I ended up cutting like 19,000 words…It was my real-time realization that I wasn’t going to regale you with something too ornate or cryptic or whatever. I wanted it to be a book people could read first, as a book—then learn about cocktails.

—Writer/former Momofuku bar director John deBary killed many darlings in the process of revising his new book, Drink What You Want. [Taste]

Composer John Cage’s Mushroom Book Gets a Reissue

From the Learn Something New Every Day file: apparently composer John Cage was into mushroom foraging. Not only did he sell his mushrooms to the Four Seasons (!), he wrote a book in 1972 on the topic. And now John Cage: A Mycological Foray: Variations on Mushrooms has been reissued, with “lithographic illustrations, anecdotes, poetry and even authors’ scribblings.” They’re currently sold out, look inside the book here. [NYT]

In the pages of Black cookbooks, I recognized what [Soul author Todd] Richards calls “the fellowship around food,” the repeated references to family celebrations and communal gatherings anchored by meals. I read about the historic Black chefs, hosts and hostesses who served food to Black travelers while the hospitality industry remained segregated and safe environments were limited. In this way, cookbooks prompted me to consider the legacy of food beyond its role as a survival mechanism.

—Food blogger Anela Malik her father and Black cookbooks. [WaPo]

Check this out!

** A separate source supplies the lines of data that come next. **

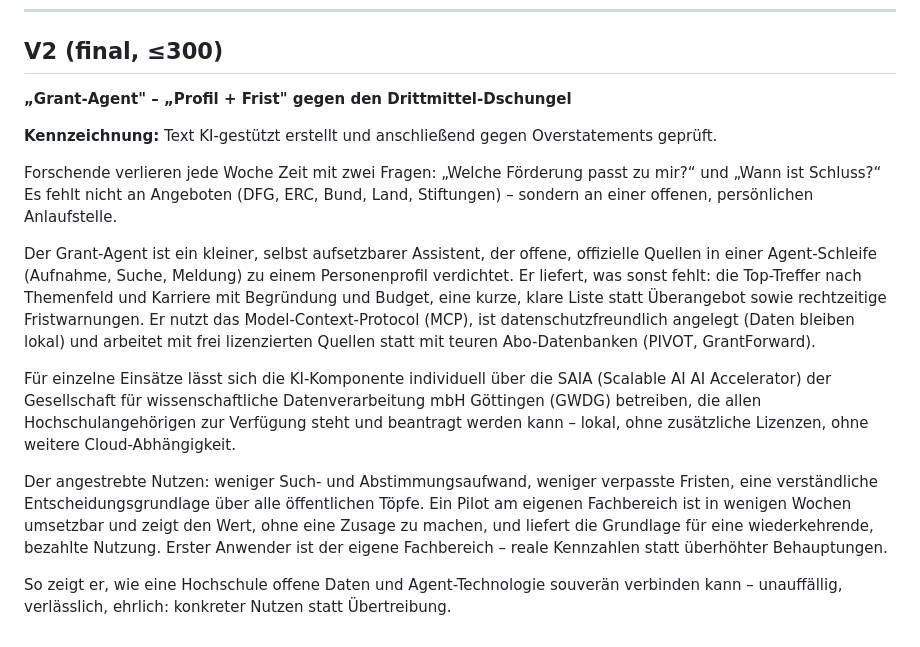
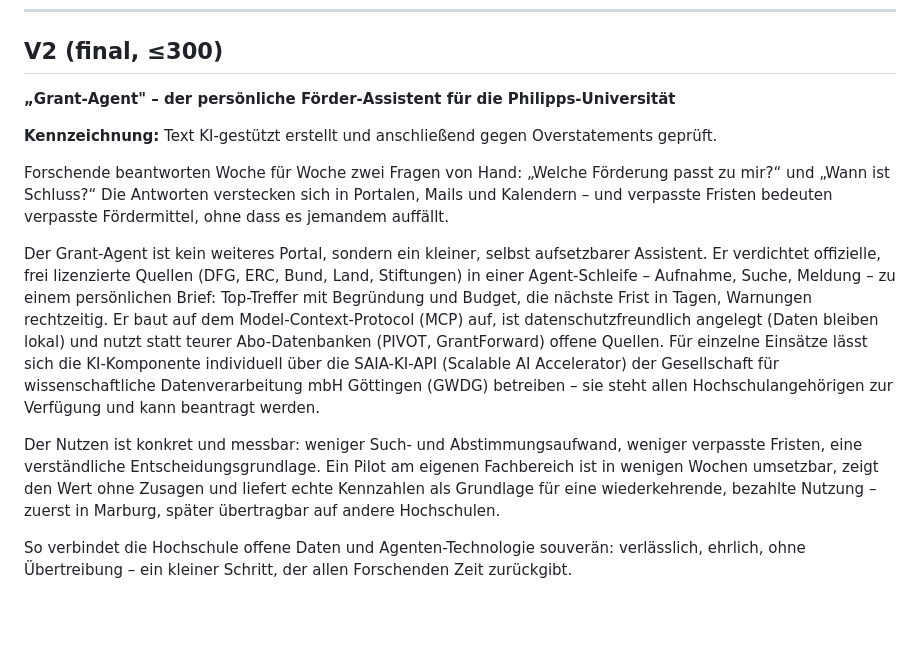
Before and after one commit to tobias-weiss-ai-xr/grant-intelligence, a Markdown page: docs/Einreichung.md, the part around the change. Rendered like a GitHub page; blank space fills up the shorter version.

Commit message:
Einreichung V2 poliert: Verkaufspsychologie (Schmerz, Kontrast, Verlustangst, Beweis) - 219 W

```diff
--- a/docs/Einreichung.md
+++ b/docs/Einreichung.md
@@ -64,34 +64,14 @@ kann – unauffällig, verlässlich, mit ehrlichem Nutzen statt Überantbot.
 
 ## V2 (final, ≤300)
 
-**„Grant-Agent" – „Profil + Frist" gegen den Drittmittel-Dschungel**
+**„Grant-Agent" – der persönliche Förder-Assistent für die Philipps-Universität**
 
 **Kennzeichnung:** Text KI-gestützt erstellt und anschließend gegen Overstatements geprüft.
 
-Forschende verlieren jede Woche Zeit mit zwei Fragen: „Welche Förderung passt zu
-mir?“ und „Wann ist Schluss?“ Es fehlt nicht an Angeboten (DFG, ERC, Bund,
-Land, Stiftungen) – sondern an einer offenen, persönlichen Anlaufstelle.
+Forschende beantworten Woche für Woche zwei Fragen von Hand: „Welche Förderung passt zu mir?“ und „Wann ist Schluss?“ Die Antworten verstecken sich in Portalen, Mails und Kalendern – und verpasste Fristen bedeuten verpasste Fördermittel, ohne dass es jemandem auffällt.
 
-Der Grant-Agent ist ein kleiner, selbst aufsetzbarer Assistent, der offene,
-offizielle Quellen in einer Agent-Schleife (Aufnahme, Suche, Meldung) zu einem
-Personenprofil verdichtet. Er liefert, was sonst fehlt: die Top-Treffer nach
-Themenfeld und Karriere mit Begründung und Budget, eine kurze, klare Liste
-statt Überangebot sowie rechtzeitige Fristwarnungen. Er nutzt das
-Model-Context-Protocol (MCP), ist datenschutzfreundlich angelegt (Daten bleiben lokal) und
-arbeitet mit frei lizenzierten Quellen statt mit teuren
-Abo-Datenbanken (PIVOT, GrantForward).
+Der Grant-Agent ist kein weiteres Portal, sondern ein kleiner, selbst aufsetzbarer Assistent. Er verdichtet offizielle, frei lizenzierte Quellen (DFG, ERC, Bund, Land, Stiftungen) in einer Agent-Schleife – Aufnahme, Suche, Meldung – zu einem persönlichen Brief: Top-Treffer mit Begründung und Budget, die nächste Frist in Tagen, Warnungen rechtzeitig. Er baut auf dem Model-Context-Protocol (MCP) auf, ist datenschutzfreundlich angelegt (Daten bleiben lokal) und nutzt statt teurer Abo-Datenbanken (PIVOT, GrantForward) offene Quellen. Für einzelne Einsätze lässt sich die KI-Komponente individuell über die SAIA-KI-API (Scalable AI Accelerator) der Gesellschaft für wissenschaftliche Datenverarbeitung mbH Göttingen (GWDG) betreiben – sie steht allen Hochschulangehörigen zur Verfügung und kann beantragt werden.
 
-Für einzelne Einsätze lässt sich die KI-Komponente individuell über die
-SAIA (Scalable AI AI Accelerator) der Gesellschaft für wissenschaftliche
-Datenverarbeitung mbH Göttingen (GWDG) betreiben, die allen Hochschulangehörigen
-zur Verfügung steht und beantragt werden kann – lokal, ohne zusätzliche
-Lizenzen, ohne weitere Cloud-Abhängigkeit.
+Der Nutzen ist konkret und messbar: weniger Such- und Abstimmungsaufwand, weniger verpasste Fristen, eine verständliche Entscheidungsgrundlage. Ein Pilot am eigenen Fachbereich ist in wenigen Wochen umsetzbar, zeigt den Wert ohne Zusagen und liefert echte Kennzahlen als Grundlage für eine wiederkehrende, bezahlte Nutzung – zuerst in Marburg, später übertragbar auf andere Hochschulen.
 
-Der angestrebte Nutzen: weniger Such- und Abstimmungsaufwand, weniger verpasste Fristen,
-eine verständliche Entscheidungsgrundlage über alle öffentlichen Töpfe. Ein
-Pilot am eigenen Fachbereich ist in wenigen Wochen umsetzbar und zeigt den
-Wert, ohne eine Zusage zu machen, und liefert die Grundlage für eine wiederkehrende, bezahlte Nutzung. Erster Anwender ist der eigene Fachbereich – reale Kennzahlen statt überhöhter Behauptungen.
-
-So zeigt er, wie eine Hochschule offene Daten und Agent-Technologie souverän
-verbinden kann – unauffällig, verlässlich, ehrlich: konkreter Nutzen statt
-Übertreibung.
+So verbindet die Hochschule offene Daten und Agenten-Technologie souverän: verlässlich, ehrlich, ohne Übertreibung – ein kleiner Schritt, der allen Forschenden Zeit zurückgibt.
```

That’s it for today! Check this out was short this week because I tried something new with formatting, I hope you like it! Don’t break too many eggs unless that’s what you were trying to do on purpose! See Friday people Friday! STAY COOL HAVE A GOOD SUMMER